“Our phenomenal vaccination programme continues to build a massive wall of defence across the country – already preventing around 24 million infections and more than 100,000 deaths in England alone. I urge everyone across the UK to get both vaccinations as soon as possible.”
How it works
Anyone taking part in the programme must take their first antibody test as soon as possible after receiving a positive PCR result, before the body has had time to generate a detectable antibody response to the current infection. The first test will determine the level of antibodies a person has had before their current infection.
The second test should be taken 28 days after testing positive for COVID-19 and will measure antibodies generated in response to the infection. By comparing the two antibody test results, the UK Health Security Agency will be able to see the how vaccines boost immunity once people are infected, and how this might vary with different variants.
The experts stress that testing positive for antibodies does not mean that people are immune from COVID-19, warning that people must still continue to practice infection control measures, get tested if they have symptoms, and self-isolate if they test positive or are a contact of a positive case and have not received both vaccine doses.
What do antibodies do?
Antibodies are part of the body’s immune response to help fight off infection and are generated either after being infected or following vaccination. Antibody testing looks for evidence of this immune response, whereas PCR and antigen testing detects the infection itself. Antibody testing will contribute to our understanding of the protection provided by vaccines.
Understanding immune response to COVID-19
Chief Executive of the UK National Health Security Agency Dr Jenny Harries said: “We are rolling out antibody testing across the UK to gain vital data into the impact of our vaccination programme and on immune responses to different variants of COVID-19.
“This has been made possible thanks to the incredible British public who continue to come forward for testing when they develop symptoms and the millions of people who have had their jabs.
“The best way to protect yourself and those around you is by getting vaccinated.

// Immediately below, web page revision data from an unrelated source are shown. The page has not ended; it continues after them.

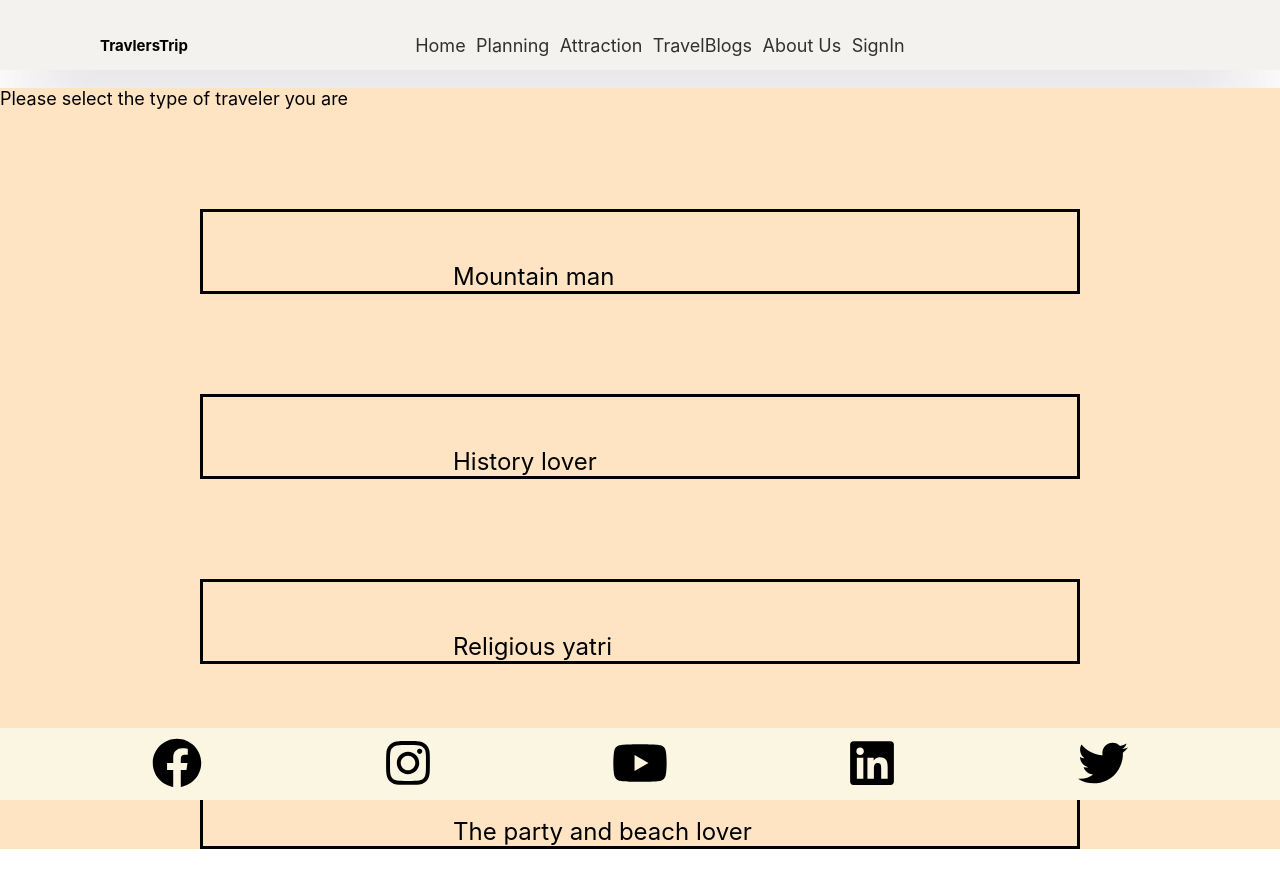
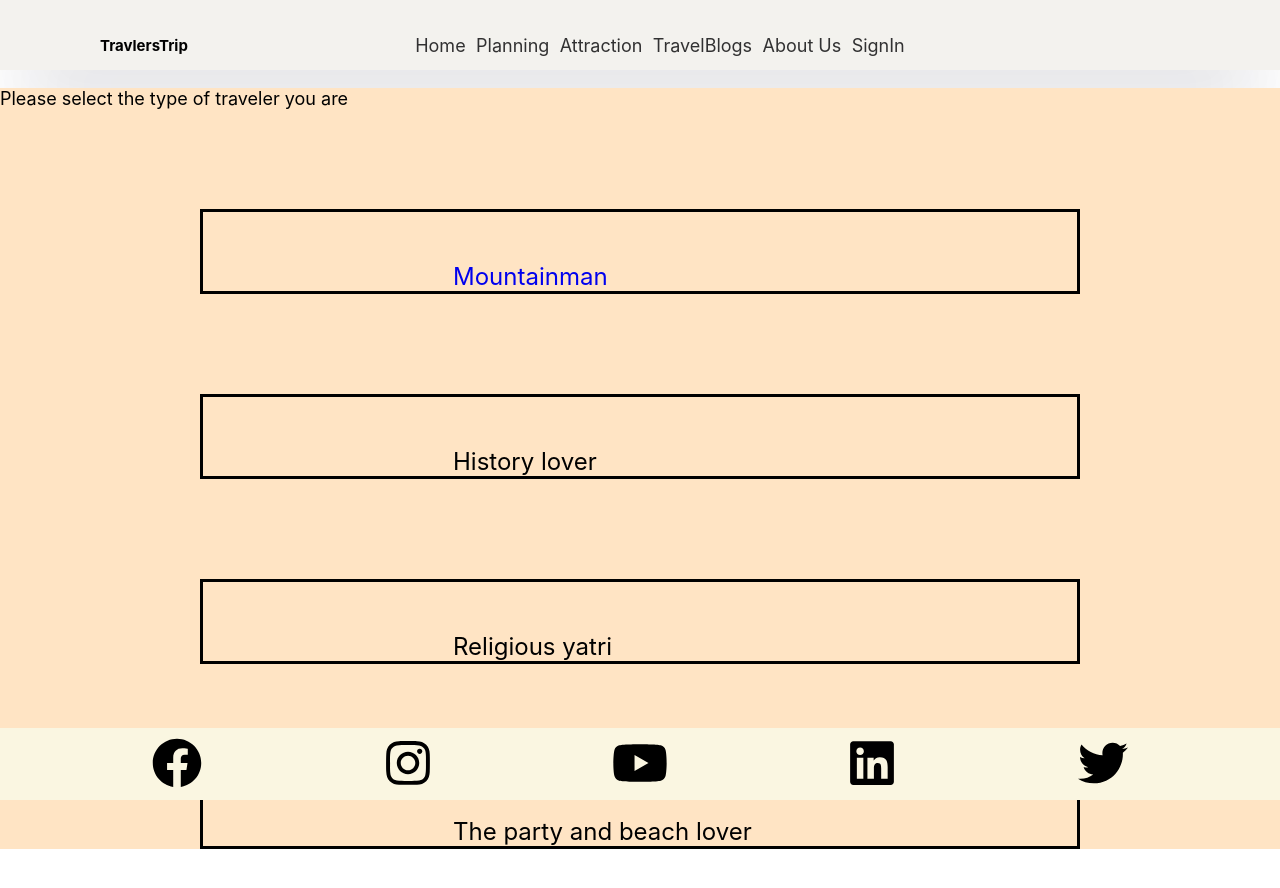
Before and after one commit to architdadwal/capstone, a React (Create React App) app in the folder myapp/: page /planning in a window 1280 px wide. Shown: the top 888 px of the page. Built offline with nearby package versions, Linux system fonts and the light colour scheme.

Commit message:
adding routing

```diff
--- a/myapp/src/App.js
+++ b/myapp/src/App.js
@@ -23,6 +23,7 @@ function App() {
           <Route path="/Attraction" element={<Attraction />} />
           <Route path="/AboutUs" element={<AboutUs />} />
           <Route path="/SignIn" element={<SignIn />} />
+          <Route path="/planning/mountain" element={<mountains />} />
         </Routes>
       </BrowserRouter>
       {/* <BrowserRouter> */}
--- a/myapp/src/Planning/planning.js
+++ b/myapp/src/Planning/planning.js
@@ -1,11 +1,14 @@
 import React from "react";
 import "./planning.css";
+import { Link } from "react-router-dom";
 
 export default function Planning() {
   return (
     <div class="a">
       <p>Please select the type of traveler you are</p>
-      <div class="b">Mountain man</div>
+      <Link to={"/mountainman"}>
+        <div class="b">Mountainman</div>
+      </Link>
       <div class="c">History lover </div>
       <div class="d">Religious yatri </div>
       <div class="e">The party and beach lover</div>
```
Also changed, not shown: myapp/src/Planning/mountains.js (added, +11 -0 lines), myapp/src/Planning/historical.js (added), myapp/src/Planning/party.js (added), myapp/src/Planning/religious.js (added).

I encourage anyone who has not yet come forward to book their first and second jabs.”
Dr Susan Hopkins, Public Health England’s COVID-19 Strategic Response Director, said: “Our testing armoury is stronger than ever now we are rolling out antibody testing to thousands of people in England, Scotland, Wales and Northern Ireland alongside the vast testing capacity we have built including our NHS Test and Trace system.
“Antibody testing surveillance shows how health teams across the UK are dedicated to working together to find innovative ways to understand the effectiveness of COVID-19 vaccines and target future treatments for COVID-19.”